TO DO » Please write out every record exactly, but keep any images out of it.

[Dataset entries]
Segment Open
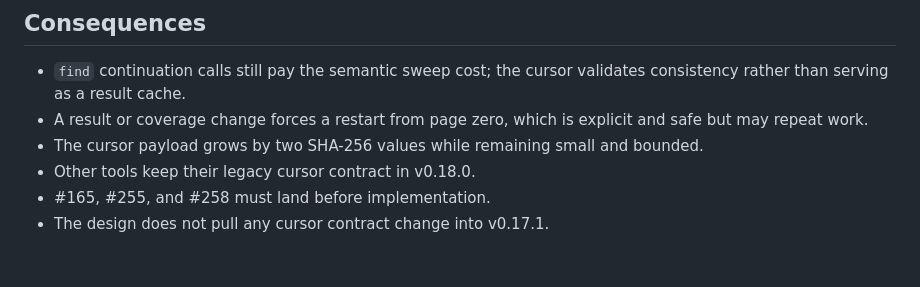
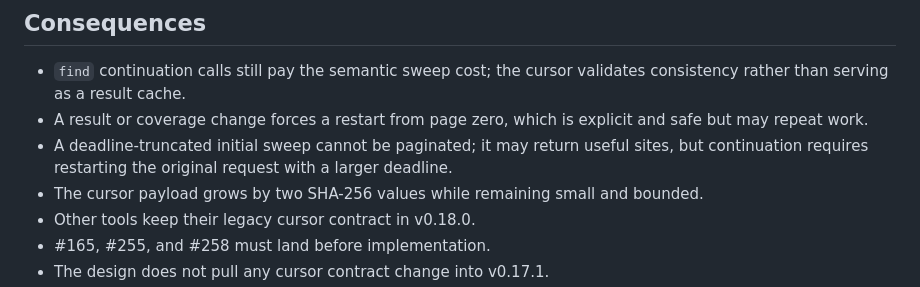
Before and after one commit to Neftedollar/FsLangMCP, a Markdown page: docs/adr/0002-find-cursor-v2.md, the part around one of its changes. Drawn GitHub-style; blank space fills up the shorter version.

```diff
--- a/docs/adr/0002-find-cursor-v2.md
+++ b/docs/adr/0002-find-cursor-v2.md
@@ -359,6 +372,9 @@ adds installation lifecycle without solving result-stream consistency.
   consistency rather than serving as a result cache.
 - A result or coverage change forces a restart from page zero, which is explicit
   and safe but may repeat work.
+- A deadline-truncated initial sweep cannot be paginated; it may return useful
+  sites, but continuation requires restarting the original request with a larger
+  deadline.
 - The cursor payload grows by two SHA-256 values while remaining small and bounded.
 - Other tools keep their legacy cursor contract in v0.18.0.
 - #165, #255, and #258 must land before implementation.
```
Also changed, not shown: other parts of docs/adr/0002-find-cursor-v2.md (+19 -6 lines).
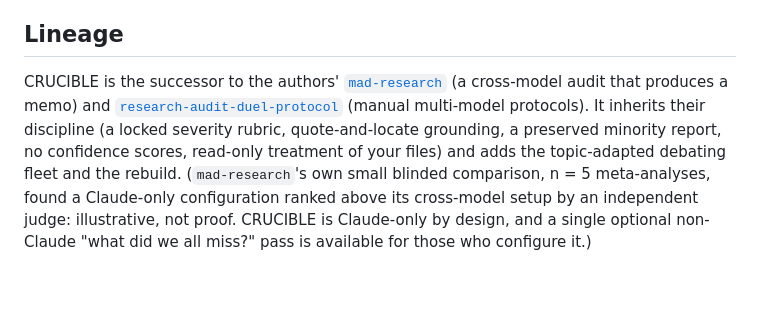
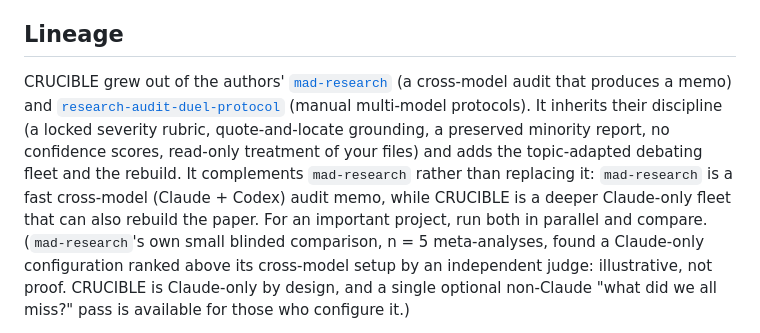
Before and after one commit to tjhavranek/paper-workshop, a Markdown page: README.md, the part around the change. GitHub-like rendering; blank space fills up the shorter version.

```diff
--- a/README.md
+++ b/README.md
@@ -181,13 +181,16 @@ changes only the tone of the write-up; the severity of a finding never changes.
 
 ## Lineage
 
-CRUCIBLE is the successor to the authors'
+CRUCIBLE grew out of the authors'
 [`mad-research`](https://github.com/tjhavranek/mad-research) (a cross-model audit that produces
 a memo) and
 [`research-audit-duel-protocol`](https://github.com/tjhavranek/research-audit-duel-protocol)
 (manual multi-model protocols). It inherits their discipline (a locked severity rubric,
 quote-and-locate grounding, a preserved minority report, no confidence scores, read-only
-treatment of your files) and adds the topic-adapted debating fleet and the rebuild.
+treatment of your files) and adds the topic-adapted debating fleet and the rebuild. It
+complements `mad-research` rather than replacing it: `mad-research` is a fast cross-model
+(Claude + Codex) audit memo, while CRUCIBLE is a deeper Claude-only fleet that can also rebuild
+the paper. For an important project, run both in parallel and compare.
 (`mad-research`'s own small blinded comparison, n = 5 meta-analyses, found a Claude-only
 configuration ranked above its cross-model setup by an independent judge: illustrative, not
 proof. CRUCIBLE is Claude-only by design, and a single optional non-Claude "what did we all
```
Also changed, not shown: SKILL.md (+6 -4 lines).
Segment Closed
EXERCISE RESULT »
Before and after one commit to Neftedollar/FsLangMCP, a Markdown page: docs/adr/0002-find-cursor-v2.md, the part around one of its changes. Drawn GitHub-style; blank space fills up the shorter version.

```diff
--- a/docs/adr/0002-find-cursor-v2.md
+++ b/docs/adr/0002-find-cursor-v2.md
@@ -359,6 +372,9 @@ adds installation lifecycle without solving result-stream consistency.
   consistency rather than serving as a result cache.
 - A result or coverage change forces a restart from page zero, which is explicit
   and safe but may repeat work.
+- A deadline-truncated initial sweep cannot be paginated; it may return useful
+  sites, but continuation requires restarting the original request with a larger
+  deadline.
 - The cursor payload grows by two SHA-256 values while remaining small and bounded.
 - Other tools keep their legacy cursor contract in v0.18.0.
 - #165, #255, and #258 must land before implementation.
```
Also changed, not shown: other parts of docs/adr/0002-find-cursor-v2.md (+19 -6 lines).
Before and after one commit to tjhavranek/paper-workshop, a Markdown page: README.md, the part around the change. GitHub-like rendering; blank space fills up the shorter version.

```diff
--- a/README.md
+++ b/README.md
@@ -181,13 +181,16 @@ changes only the tone of the write-up; the severity of a finding never changes.
 
 ## Lineage
 
-CRUCIBLE is the successor to the authors'
+CRUCIBLE grew out of the authors'
 [`mad-research`](https://github.com/tjhavranek/mad-research) (a cross-model audit that produces
 a memo) and
 [`research-audit-duel-protocol`](https://github.com/tjhavranek/research-audit-duel-protocol)
 (manual multi-model protocols). It inherits their discipline (a locked severity rubric,
 quote-and-locate grounding, a preserved minority report, no confidence scores, read-only
-treatment of your files) and adds the topic-adapted debating fleet and the rebuild.
+treatment of your files) and adds the topic-adapted debating fleet and the rebuild. It
+complements `mad-research` rather than replacing it: `mad-research` is a fast cross-model
+(Claude + Codex) audit memo, while CRUCIBLE is a deeper Claude-only fleet that can also rebuild
+the paper. For an important project, run both in parallel and compare.
 (`mad-research`'s own small blinded comparison, n = 5 meta-analyses, found a Claude-only
 configuration ranked above its cross-model setup by an independent judge: illustrative, not
 proof. CRUCIBLE is Claude-only by design, and a single optional non-Claude "what did we all
```
Also changed, not shown: SKILL.md (+6 -4 lines).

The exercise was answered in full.